-- Opening Marker --

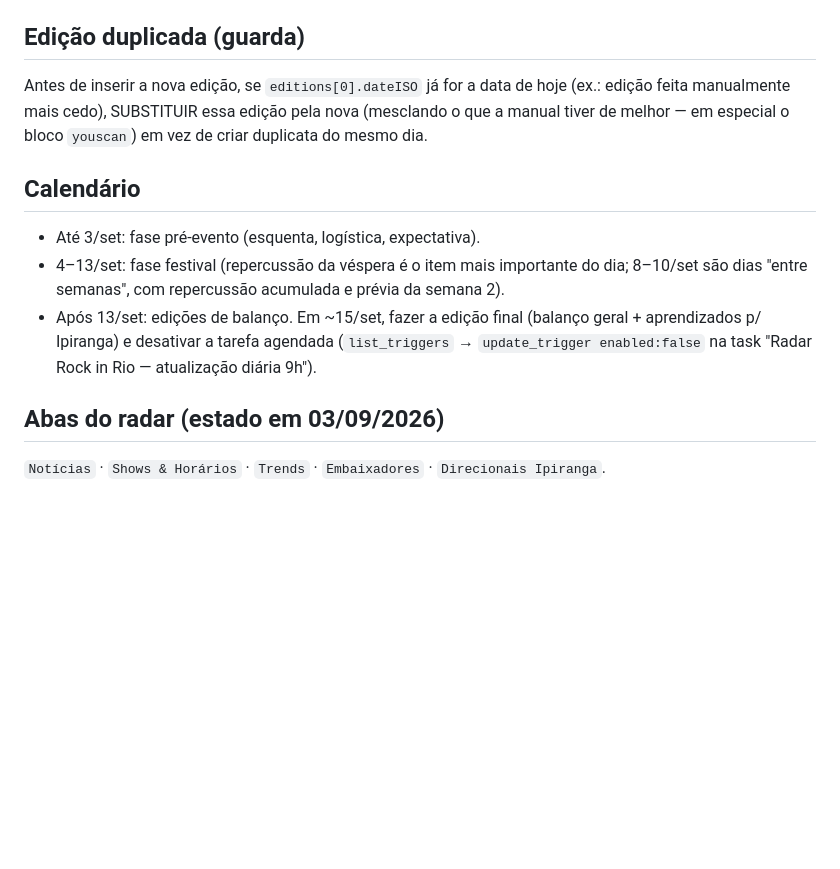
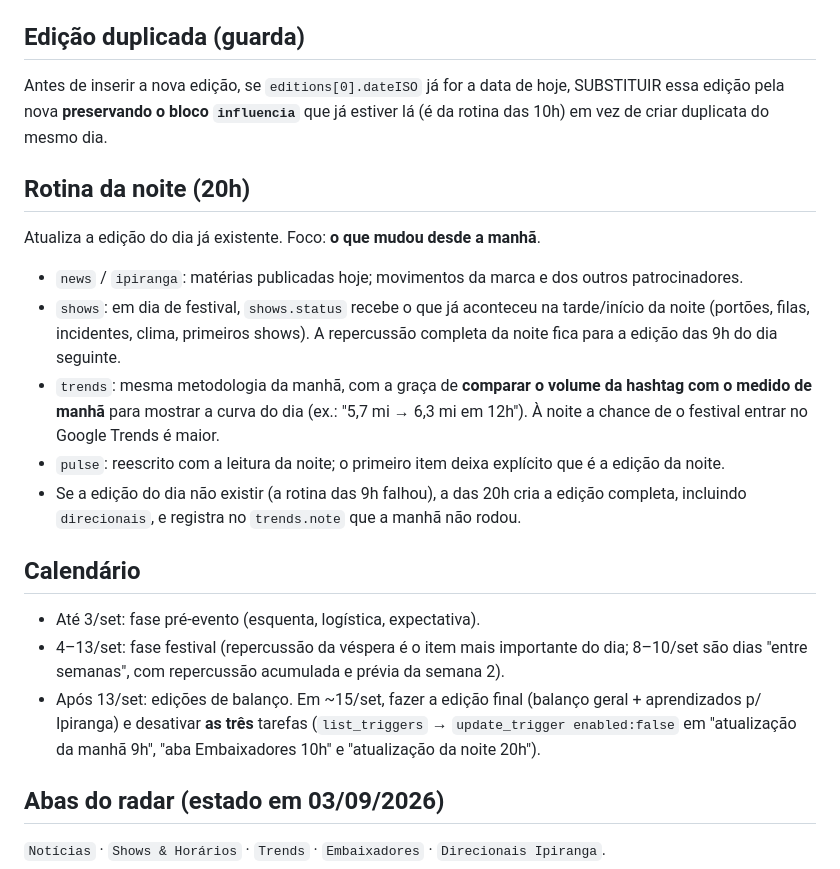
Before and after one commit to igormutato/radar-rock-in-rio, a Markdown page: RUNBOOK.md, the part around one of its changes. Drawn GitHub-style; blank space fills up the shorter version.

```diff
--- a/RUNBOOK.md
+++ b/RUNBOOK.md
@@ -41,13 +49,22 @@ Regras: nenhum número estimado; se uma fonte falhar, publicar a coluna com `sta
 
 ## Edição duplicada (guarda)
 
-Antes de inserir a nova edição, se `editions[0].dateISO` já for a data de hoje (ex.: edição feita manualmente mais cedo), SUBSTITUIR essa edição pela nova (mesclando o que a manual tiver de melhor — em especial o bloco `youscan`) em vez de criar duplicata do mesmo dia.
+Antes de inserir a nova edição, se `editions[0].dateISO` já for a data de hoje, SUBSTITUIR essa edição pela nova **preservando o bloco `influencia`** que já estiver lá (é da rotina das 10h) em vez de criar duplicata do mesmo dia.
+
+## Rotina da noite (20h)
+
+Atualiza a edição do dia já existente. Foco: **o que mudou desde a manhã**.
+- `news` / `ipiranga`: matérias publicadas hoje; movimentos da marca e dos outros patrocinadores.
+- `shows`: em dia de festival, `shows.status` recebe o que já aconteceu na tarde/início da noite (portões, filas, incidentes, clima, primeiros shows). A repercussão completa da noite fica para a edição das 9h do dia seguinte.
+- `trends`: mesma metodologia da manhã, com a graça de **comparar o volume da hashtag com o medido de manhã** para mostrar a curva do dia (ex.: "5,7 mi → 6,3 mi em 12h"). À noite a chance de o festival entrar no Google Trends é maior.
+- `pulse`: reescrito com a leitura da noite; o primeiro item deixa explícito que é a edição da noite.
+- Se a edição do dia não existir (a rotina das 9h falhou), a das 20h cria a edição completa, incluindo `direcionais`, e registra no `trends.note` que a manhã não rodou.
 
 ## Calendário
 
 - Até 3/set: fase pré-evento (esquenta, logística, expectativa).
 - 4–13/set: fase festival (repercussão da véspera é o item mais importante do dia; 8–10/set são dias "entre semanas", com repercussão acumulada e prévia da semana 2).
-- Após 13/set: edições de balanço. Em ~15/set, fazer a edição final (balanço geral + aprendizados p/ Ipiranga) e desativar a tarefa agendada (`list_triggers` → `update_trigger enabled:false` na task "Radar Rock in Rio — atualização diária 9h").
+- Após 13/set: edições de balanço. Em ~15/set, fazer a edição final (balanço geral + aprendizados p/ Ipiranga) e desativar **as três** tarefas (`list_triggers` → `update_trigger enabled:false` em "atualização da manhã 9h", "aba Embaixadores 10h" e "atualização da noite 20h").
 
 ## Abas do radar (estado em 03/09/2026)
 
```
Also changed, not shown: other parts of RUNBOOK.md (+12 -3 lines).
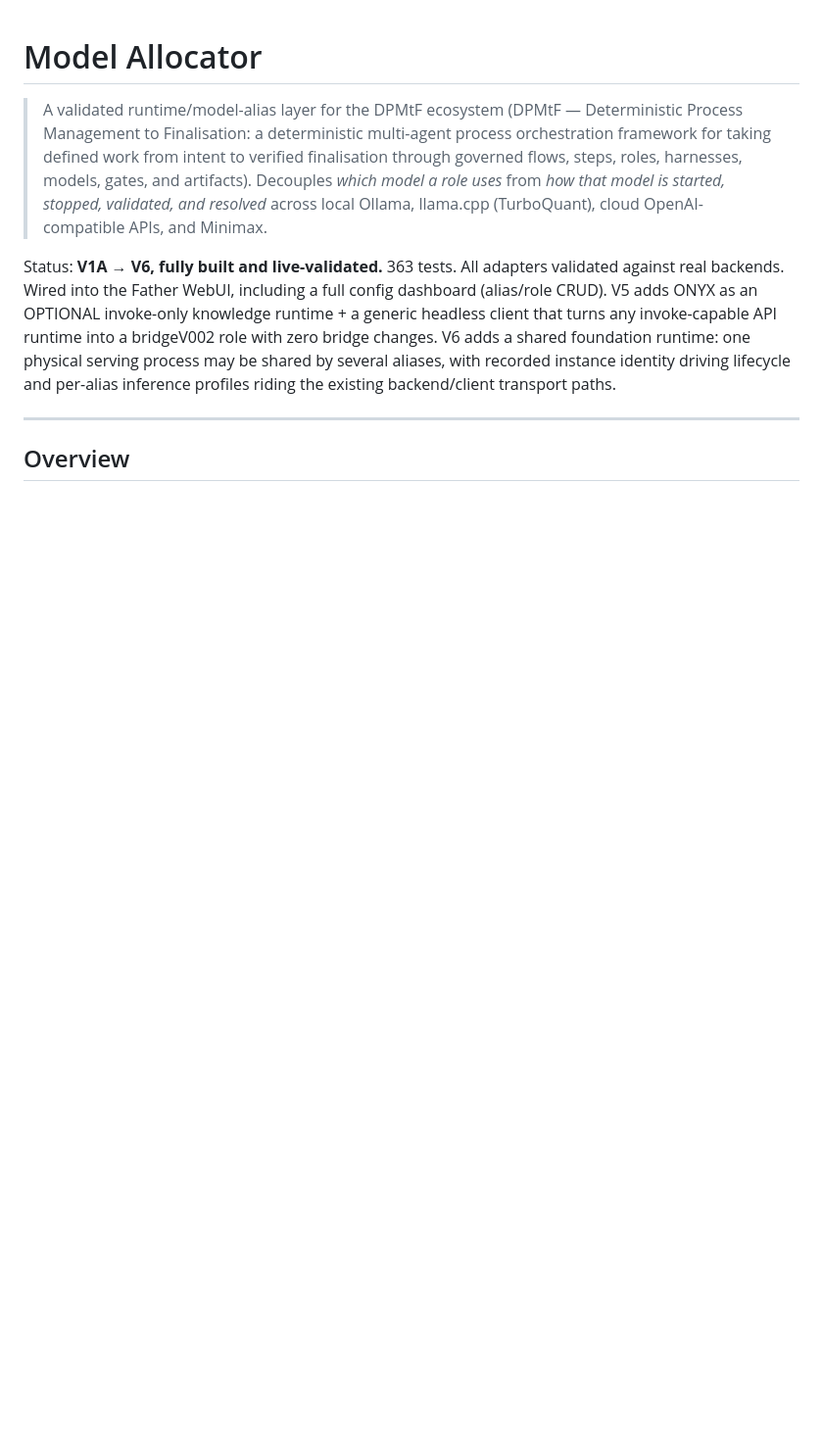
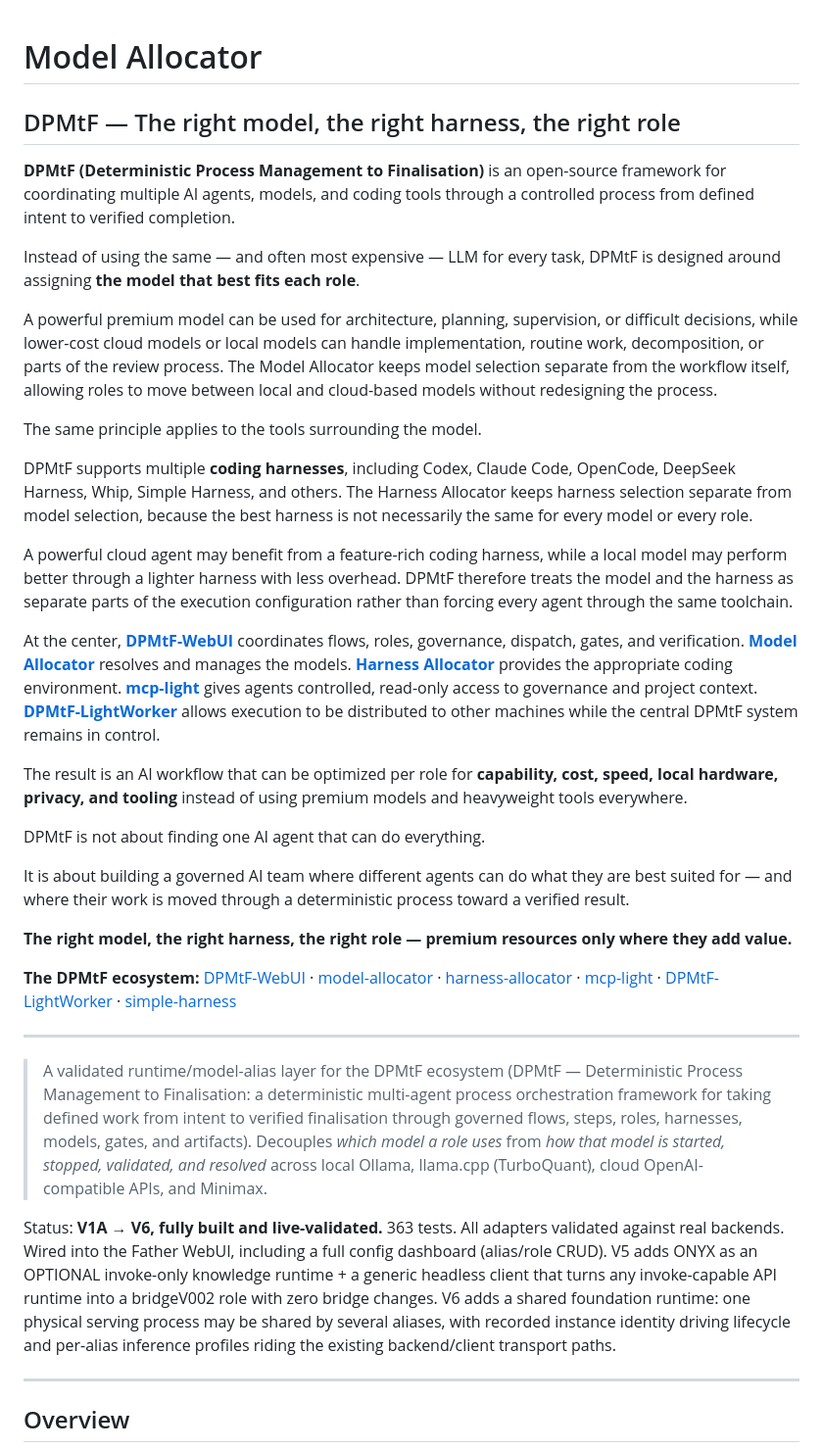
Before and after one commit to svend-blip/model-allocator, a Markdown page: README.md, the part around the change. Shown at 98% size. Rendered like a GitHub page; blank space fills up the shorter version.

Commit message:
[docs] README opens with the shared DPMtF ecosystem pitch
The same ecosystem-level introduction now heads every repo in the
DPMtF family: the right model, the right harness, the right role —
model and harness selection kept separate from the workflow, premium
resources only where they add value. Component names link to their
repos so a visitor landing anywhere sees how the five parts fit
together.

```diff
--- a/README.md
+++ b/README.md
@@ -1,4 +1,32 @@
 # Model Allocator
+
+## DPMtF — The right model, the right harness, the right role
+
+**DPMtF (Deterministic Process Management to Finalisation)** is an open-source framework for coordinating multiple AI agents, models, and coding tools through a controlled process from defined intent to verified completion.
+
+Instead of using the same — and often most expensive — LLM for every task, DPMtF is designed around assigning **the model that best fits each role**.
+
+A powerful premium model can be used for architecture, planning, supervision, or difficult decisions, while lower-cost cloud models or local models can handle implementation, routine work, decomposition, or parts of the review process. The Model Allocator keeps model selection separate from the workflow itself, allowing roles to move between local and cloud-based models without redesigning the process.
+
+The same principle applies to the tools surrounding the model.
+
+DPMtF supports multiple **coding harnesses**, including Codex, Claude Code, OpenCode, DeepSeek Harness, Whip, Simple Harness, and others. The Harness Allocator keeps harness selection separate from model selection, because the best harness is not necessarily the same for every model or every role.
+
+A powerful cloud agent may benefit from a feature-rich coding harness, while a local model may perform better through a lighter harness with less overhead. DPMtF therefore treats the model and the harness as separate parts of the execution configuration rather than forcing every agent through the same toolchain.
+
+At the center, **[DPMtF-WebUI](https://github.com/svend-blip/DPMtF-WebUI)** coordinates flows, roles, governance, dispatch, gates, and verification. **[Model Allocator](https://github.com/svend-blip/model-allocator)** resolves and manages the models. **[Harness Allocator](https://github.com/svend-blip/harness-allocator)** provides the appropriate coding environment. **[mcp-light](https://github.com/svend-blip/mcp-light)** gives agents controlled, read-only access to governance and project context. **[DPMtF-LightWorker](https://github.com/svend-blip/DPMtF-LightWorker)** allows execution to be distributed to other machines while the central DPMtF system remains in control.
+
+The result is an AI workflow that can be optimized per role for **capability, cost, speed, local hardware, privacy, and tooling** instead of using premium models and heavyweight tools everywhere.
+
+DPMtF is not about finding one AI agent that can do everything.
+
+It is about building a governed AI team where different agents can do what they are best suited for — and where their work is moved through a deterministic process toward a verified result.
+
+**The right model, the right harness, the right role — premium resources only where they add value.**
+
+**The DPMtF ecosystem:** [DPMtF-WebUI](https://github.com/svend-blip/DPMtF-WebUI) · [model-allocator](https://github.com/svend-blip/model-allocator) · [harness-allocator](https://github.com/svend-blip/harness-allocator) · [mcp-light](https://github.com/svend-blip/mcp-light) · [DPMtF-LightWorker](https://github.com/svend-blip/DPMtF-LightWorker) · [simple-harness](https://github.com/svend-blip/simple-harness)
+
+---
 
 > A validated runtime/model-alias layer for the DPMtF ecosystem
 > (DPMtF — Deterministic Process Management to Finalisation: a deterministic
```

-- Closing Marker --

> **EXERCISE BRIEF**
Among the lines of the material, find those that hold the word "shorter" and copy them.

> **ANSWER SPACE**
Before and after one commit to igormutato/radar-rock-in-rio, a Markdown page: RUNBOOK.md, the part around one of its changes. Drawn GitHub-style; blank space fills up the shorter version.
Before and after one commit to svend-blip/model-allocator, a Markdown page: README.md, the part around the change. Shown at 98% size. Rendered like a GitHub page; blank space fills up the shorter version.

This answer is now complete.